Infidelity As The Ultimate Betrayal

More than anything it seems as though the problem people have with cheaters is their betrayal, as opposed to the actual act of the sex itself. It's the lying, sneaking around, the fact that they've done something they know will hurt their significant other, and their broken promise that causes outrage. For the record, there are plenty of ways one can betray one's spouse without cheating on him or her.

So, why is cheating the "ultimate" betrayal? Because sex is placed on such a pedestal. We have been taught that sex is this incredible, special, meaningful act that is only meant for people who love each other. This is where our sex education, religious teachings, and promises of monogamy have failed us. Because yes, sex can be all of those things with the person we love. But it doesn't have to be only those things. Sex can also just be sex. It can just be a thing we do, like washing our car or reading a book (albeit a bit more enjoyable!).

Being Realistic

It is not possible for any one person to meet every single need of another. Sex aside, you see this truth in practice in many other facets of romantic relationships. I am not a fan of working in a shop on cars all day long (in fact, I'd rather scrub my entire kitchen floor with a toothbrush), but it's something my partner really enjoys, so he does that with his car buddies. Sometimes I need a good philosophical conversation, and that's not his cup of tea, so I have friends who will engage in these types of conversations with me instead.

Why should sex be any different? There are things that I want out of my sex life that he, through no fault of his own, is not capable of providing. And the same is true of me for him. Why wouldn't we seek to have those needs met elsewhere?

I would much rather my partner show me that he loves me by treating me with respect, by making me laugh, by working towards our agreed upon goals, by communicating with me even though I know its difficult for him, or by being there for me in a time of need, than by promising to forsake all others as long as he lives. That would be like me forcing him to work on cars with nobody but me even though I suck at, would be of no real assistance, and don't enjoy it. Neither of us would be getting what we need or want in that scenario.
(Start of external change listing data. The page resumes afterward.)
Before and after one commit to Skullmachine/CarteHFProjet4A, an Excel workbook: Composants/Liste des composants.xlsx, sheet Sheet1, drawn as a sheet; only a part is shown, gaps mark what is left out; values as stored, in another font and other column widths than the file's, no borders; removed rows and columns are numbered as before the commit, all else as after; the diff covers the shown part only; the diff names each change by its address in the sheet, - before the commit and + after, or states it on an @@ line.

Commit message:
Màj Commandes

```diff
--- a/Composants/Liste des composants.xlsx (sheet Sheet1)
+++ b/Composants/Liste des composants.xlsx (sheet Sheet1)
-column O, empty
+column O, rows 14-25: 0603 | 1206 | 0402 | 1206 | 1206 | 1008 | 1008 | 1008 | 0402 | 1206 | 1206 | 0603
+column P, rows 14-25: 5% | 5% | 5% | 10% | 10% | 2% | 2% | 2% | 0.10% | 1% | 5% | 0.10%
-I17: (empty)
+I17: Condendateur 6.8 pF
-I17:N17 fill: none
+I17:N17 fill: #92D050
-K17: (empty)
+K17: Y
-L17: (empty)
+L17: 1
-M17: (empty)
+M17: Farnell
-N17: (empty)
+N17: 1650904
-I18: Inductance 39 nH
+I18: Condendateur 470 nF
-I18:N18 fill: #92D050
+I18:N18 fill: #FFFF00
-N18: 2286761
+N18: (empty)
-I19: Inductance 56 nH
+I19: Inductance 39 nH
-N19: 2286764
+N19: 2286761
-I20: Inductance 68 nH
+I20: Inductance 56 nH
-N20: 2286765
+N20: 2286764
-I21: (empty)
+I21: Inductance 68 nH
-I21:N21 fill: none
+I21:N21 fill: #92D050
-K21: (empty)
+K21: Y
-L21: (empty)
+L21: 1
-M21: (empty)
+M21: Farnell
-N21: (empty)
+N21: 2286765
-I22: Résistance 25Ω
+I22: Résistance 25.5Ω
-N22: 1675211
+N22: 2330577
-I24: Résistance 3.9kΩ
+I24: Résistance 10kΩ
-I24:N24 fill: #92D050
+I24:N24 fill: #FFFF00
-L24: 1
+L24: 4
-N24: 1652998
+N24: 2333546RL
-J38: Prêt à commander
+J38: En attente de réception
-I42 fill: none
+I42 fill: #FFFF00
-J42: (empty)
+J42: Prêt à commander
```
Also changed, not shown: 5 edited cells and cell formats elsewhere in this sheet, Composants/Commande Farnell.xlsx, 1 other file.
Trust Via Non-Monogamy?

Promising each other to NEVER do something which we are biologically programmed for (i.e. have sex with people we find attractive) does not make me more confident in our relationship. On the flip side, promising that we will be honest with each other when either of us feels like something is missing in our sex life (or any other aspect of our relationship, for that matter) and discussing it together to come to a solution that works for us both, that makes me happy. That strengthens the trust I have in our relationship. That gives me the confidence I need in order to commit myself to him.

Numbers are tricky surrounding this topic, (because who really wants to admit that they have had an affair?!), but I've heard statistics stating that anywhere from 40-74% of marriages have been touched by infidelity at one time or another. Even at forty percent, that's a large number of people who's partners have been unfaithful. That being said, is it possible that the problem is not the cheater or their partner? Is it possible that the problem is in the beliefs we hold regarding monogamy and the unrealistic expectations we place on our relationships?

Non-monogamy (or even simply forgiving infidelity) is not easy, nor it it something everyone is capable of. I totally get that. But just a slight shift in ideals may help many of us find healthier, happier, more satisfying relationships. And in the end, isn't that what most of us are in search of anyway?